Maintaining Optimal Fixation Part 2 – Process & Consistency

by | Jun 1, 2021 | LabStore Highlights | 0 comments

In Part 1 of this series on maintaining fixation, we discussed fixation from a histochemical perspective illustrating the process and molecular changes in tissues. Two key factors that were emphasized were the penetration rate of fixatives and the time needed for the molecular changes to occur. Understanding these two factors demonstrates the necessity of consistent procedures that insure the maintenance of quality fixation.

One of the primary fixation/processing artifacts noted in laboratories by the NSH/CAP HistoQIP quality assurance assessment program, is over/under fixation. The images below demonstrate the effects of delayed fixation where tissues where not placed immediately in formalin fixative, allowing the process of autolysis to begin. The image on the left shows a small intestine tissue specimen placed immediately in fixative. Note the presence of the columnar epithelial layer on the intestinal villi showing very distinct goblet cells. This section is well fixed and preserved for anatomic study. The image on the right demonstrates delayed fixation. Note the complete absence of the columnar epithelial layer. This has been stripped away by the natural enzymatic activity breaking down cells once the blood supply has ceased. This tissue has been destroyed and rendered useless to the pathologist in diagnosing disease.

The key to maintaining optimized fixation is process and consistency. Every lab is challenged to develop and validate effective fixation procedures for the tissues they work with and the fixatives they use.
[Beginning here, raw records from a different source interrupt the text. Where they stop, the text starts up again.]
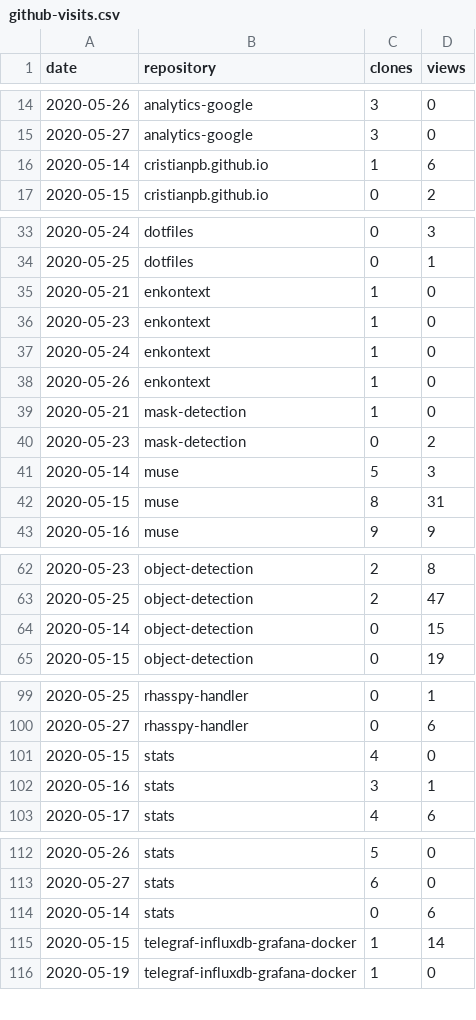
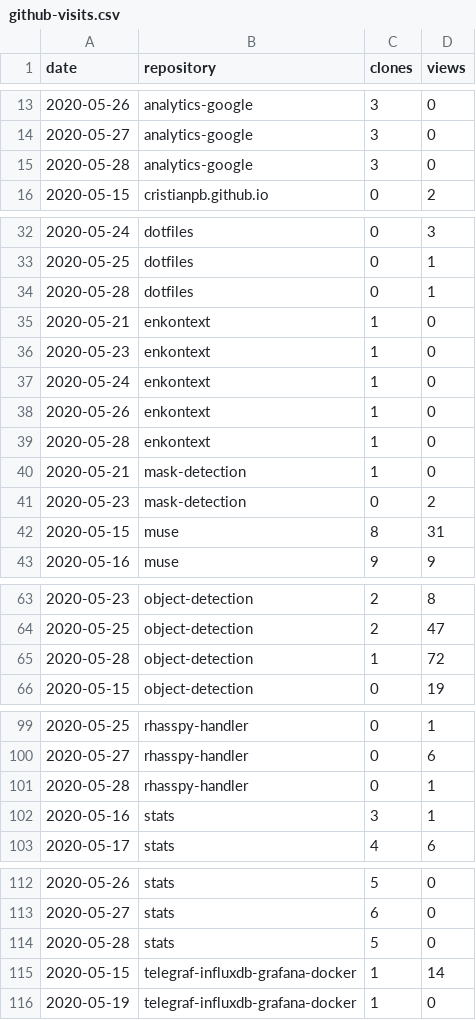
Before and after one commit to cristianpb/stats, a CSV file: github-visits.csv, drawn as a sheet; only a part is shown, gaps mark what is left out; the diff covers the shown part only.

```diff
--- a/github-visits.csv
+++ b/github-visits.csv
@@ -15,3 +14,3 @@ date,repository,clones,views
 2020-05-27,analytics-google,3,0
-2020-05-14,cristianpb.github.io,1,6
+2020-05-28,analytics-google,3,0
 2020-05-15,cristianpb.github.io,0,2
@@ -34,2 +33,3 @@ date,repository,clones,views
 2020-05-25,dotfiles,0,1
+2020-05-28,dotfiles,0,1
 2020-05-21,enkontext,1,0
@@ -38,5 +38,5 @@ date,repository,clones,views
 2020-05-26,enkontext,1,0
+2020-05-28,enkontext,1,0
 2020-05-21,mask-detection,1,0
 2020-05-23,mask-detection,0,2
-2020-05-14,muse,5,3
 2020-05-15,muse,8,31
@@ -63,3 +64,3 @@ date,repository,clones,views
 2020-05-25,object-detection,2,47
-2020-05-14,object-detection,0,15
+2020-05-28,object-detection,1,72
 2020-05-15,object-detection,0,19
@@ -100,3 +100,3 @@ date,repository,clones,views
 2020-05-27,rhasspy-handler,0,6
-2020-05-15,stats,4,0
+2020-05-28,rhasspy-handler,0,1
 2020-05-16,stats,3,1
@@ -113,3 +113,3 @@ date,repository,clones,views
 2020-05-27,stats,6,0
-2020-05-14,stats,0,6
+2020-05-28,stats,5,0
 2020-05-15,telegraf-influxdb-grafana-docker,1,14
```
Also changed, not shown: 3 added rows and 4 removed rows elsewhere in this file, github-repositories.csv.
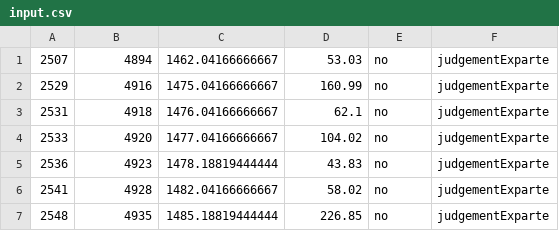
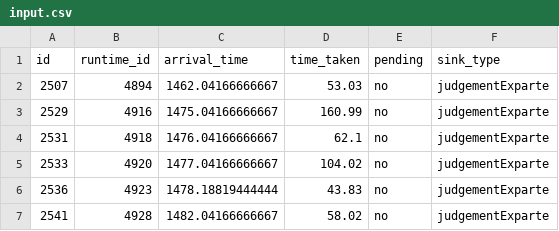
Before and after one commit to benzene36/Court_simulation, a CSV file: input.csv, drawn as a sheet; only a part is shown; the shorter side is filled out with more unchanged rows.

Commit message:
Add files via upload

```diff
--- a/input.csv
+++ b/input.csv
@@ -1 +1,2 @@
+id ,runtime_id,arrival_time,time_taken,pending,sink_type
 2507,4894,1462.04166666667,53.03,no,judgementExparte
```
Developing a procedure begins with taking the aforementioned knowledge of penetration rate and time and applying that to a universal procedure that can accommodate ≥ 90% of the tissues you process. In a hospital setting this would include all the main tissues and organs (kidney, liver, muscle, upper and lower GI tract, etc.). The procedure should be able to be applied to standard use for these tissues, if standard grossing procedures are maintained at 3-5mm thickness of specimens grossed. The exception within the 10% margin would be fatty specimens (breast, colon, adipose tissue, blood clot, etc.). These may require longer fixation procedures with additional solution changes depending on the degree of fat. The other exception within the 10% would be biopsy specimens, which would require shorter fixation times. Bone specimens are another exception which would require a specialized procedure of longer time due to its dense nature.

As previously mentioned, specimens should be grossed at a mandatory thickness of 3-5mm and should be placed in a volume of fixative at a minimum of 20:1 fixative to tissue volume. It is imperative to have an excess of fixative fluid volume to tissue volume because with some fixatives, particularly 10% neutral buffered formalin, the key ingredient of the fixative becomes depleted in the process of molecular changes in tissues. Communications of this requirement between the Histology supervisor/manager and any/all departments or facilities submitting specimen is necessary. This is to avoid the frequent problem in some hospitals of the surgery department transporting specimens that are not even covered in fixative, let alone the volume of 20:1 required for fixation; and also with some offsite physician office laboratories. The total time involved in the fixation process should be in a range of 4-24 hours depending on the size, nature, and density of the specimen. Small biopsy specimens including needle core biopsies, fine needle aspirations, bone marrow core biopsies, etc., can be fixed in a shorter time of 2-4 hours depending on the specific type of tissue.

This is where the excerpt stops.